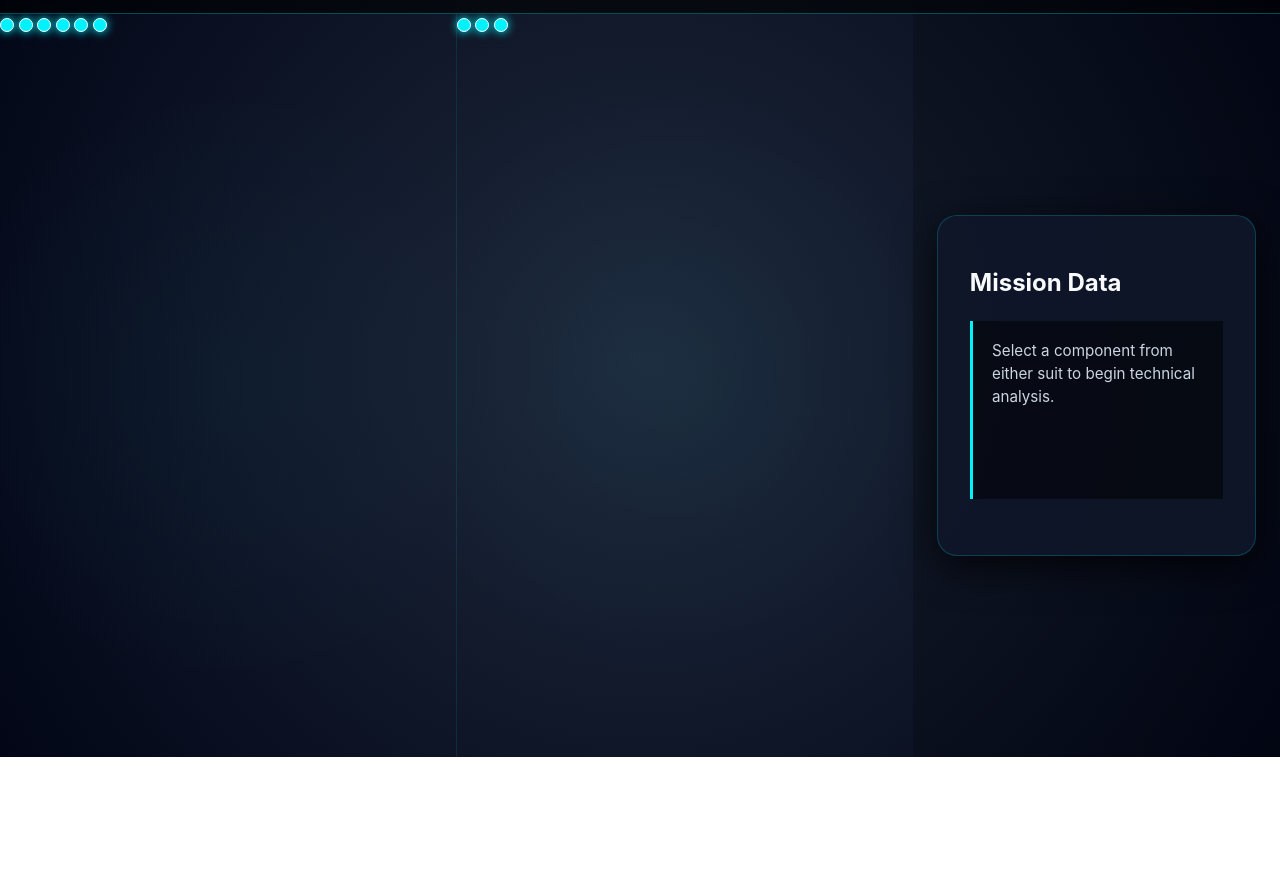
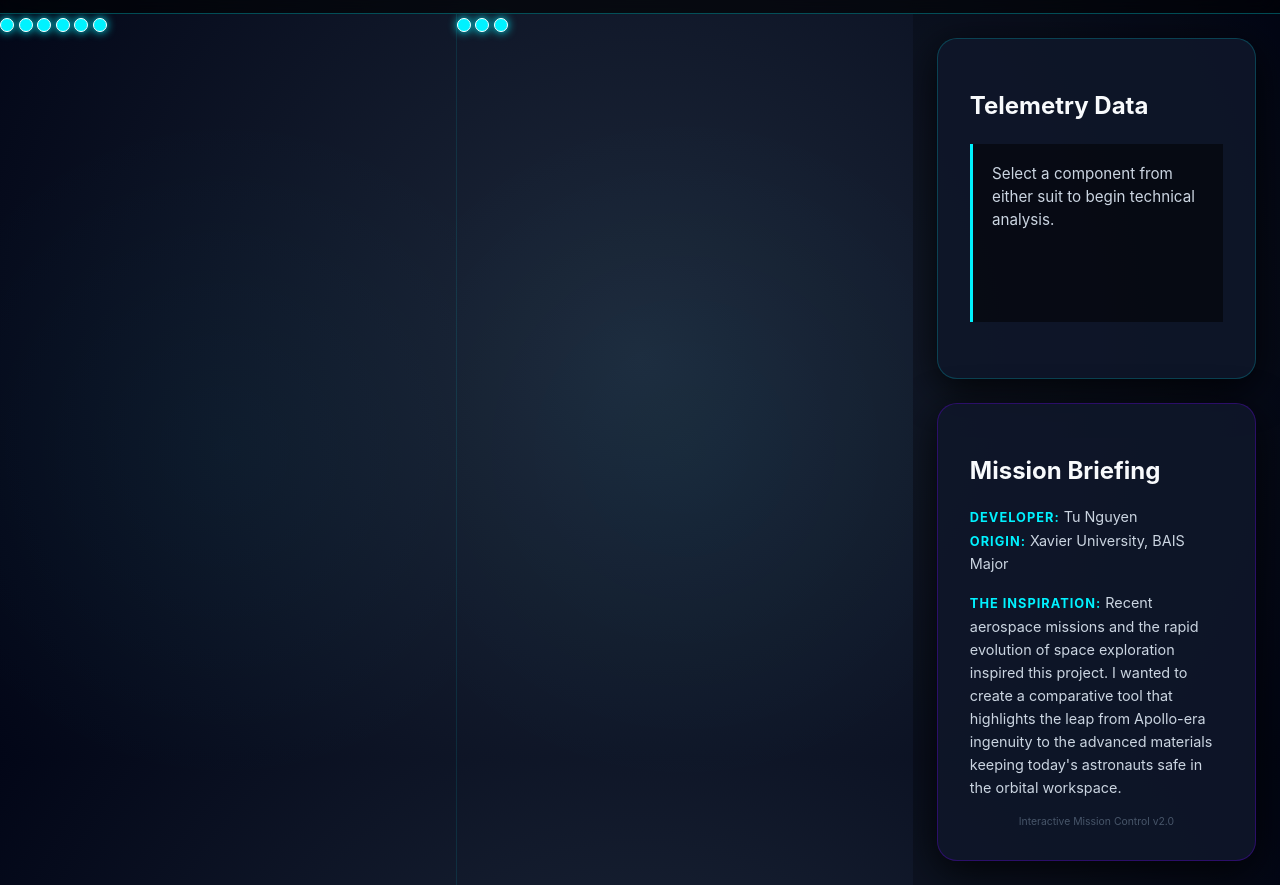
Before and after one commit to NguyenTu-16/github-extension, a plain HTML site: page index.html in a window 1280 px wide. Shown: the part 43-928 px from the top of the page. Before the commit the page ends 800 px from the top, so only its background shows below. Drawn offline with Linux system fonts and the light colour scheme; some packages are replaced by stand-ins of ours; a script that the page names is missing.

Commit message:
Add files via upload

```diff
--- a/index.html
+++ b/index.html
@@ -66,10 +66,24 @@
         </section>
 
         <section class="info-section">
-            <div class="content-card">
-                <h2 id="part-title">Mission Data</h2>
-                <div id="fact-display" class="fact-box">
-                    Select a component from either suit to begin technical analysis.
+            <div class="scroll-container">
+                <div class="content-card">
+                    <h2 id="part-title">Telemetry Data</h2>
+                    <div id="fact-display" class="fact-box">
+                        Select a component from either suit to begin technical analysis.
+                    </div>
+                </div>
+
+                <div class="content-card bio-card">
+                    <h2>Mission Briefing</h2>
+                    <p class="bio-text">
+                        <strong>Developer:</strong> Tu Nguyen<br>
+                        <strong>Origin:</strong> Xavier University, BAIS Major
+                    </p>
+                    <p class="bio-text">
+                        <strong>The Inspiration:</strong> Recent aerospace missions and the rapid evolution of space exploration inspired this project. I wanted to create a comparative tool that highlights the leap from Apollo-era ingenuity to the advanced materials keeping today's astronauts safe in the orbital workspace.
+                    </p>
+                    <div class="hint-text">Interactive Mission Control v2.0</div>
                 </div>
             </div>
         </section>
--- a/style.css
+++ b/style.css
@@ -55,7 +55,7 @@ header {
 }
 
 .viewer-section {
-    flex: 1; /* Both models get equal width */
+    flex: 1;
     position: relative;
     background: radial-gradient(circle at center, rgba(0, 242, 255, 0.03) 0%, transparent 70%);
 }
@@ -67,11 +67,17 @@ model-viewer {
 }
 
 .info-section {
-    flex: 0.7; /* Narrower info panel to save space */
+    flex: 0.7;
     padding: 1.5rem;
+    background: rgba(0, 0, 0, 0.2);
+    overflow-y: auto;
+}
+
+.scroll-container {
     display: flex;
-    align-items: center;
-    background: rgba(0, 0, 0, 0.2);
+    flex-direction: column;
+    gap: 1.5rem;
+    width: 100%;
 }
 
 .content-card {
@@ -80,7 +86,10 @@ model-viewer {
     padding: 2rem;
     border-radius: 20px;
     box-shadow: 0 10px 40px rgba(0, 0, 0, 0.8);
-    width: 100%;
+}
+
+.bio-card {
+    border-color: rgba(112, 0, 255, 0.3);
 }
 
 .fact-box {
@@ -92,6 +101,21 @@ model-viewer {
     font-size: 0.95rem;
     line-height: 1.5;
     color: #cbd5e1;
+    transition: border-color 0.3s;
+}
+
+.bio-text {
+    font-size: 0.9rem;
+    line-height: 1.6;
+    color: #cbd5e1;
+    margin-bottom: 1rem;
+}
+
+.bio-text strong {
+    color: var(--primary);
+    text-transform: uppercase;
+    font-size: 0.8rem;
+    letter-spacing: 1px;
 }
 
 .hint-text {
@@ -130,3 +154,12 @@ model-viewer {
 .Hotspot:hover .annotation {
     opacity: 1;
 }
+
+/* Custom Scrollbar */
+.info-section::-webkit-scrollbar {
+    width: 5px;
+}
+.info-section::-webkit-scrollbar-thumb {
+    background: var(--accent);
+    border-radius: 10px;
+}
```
==
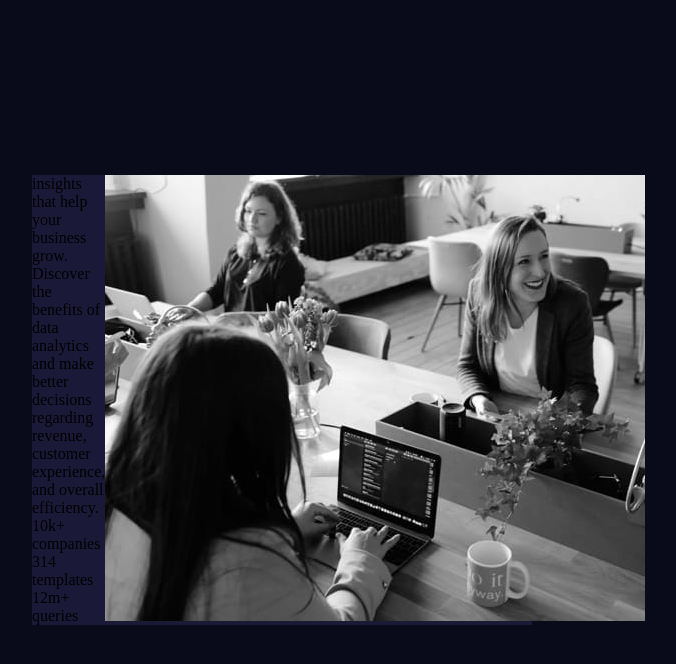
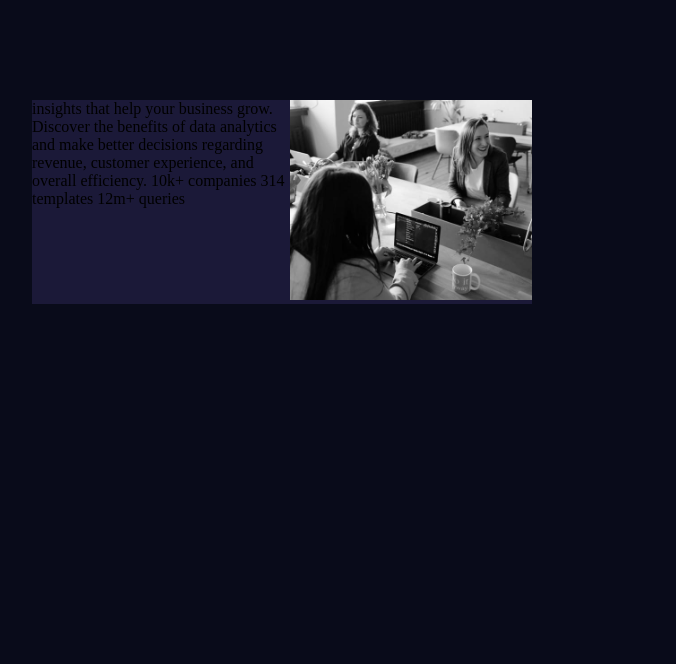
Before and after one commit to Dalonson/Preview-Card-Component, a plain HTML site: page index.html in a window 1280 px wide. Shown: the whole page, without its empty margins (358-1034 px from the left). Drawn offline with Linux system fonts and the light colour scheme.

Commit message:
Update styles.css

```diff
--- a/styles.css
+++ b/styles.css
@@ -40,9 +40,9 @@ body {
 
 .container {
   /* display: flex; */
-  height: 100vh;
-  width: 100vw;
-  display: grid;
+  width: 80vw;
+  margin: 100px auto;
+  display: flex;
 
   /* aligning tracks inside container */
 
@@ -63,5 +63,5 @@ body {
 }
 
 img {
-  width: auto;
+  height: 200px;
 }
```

▶ _Your goal_
The answer must be every line of the entries that includes the word "size".

▶ _Output below_
     font-size: 0.95rem;
+    font-size: 0.9rem;
+    font-size: 0.8rem;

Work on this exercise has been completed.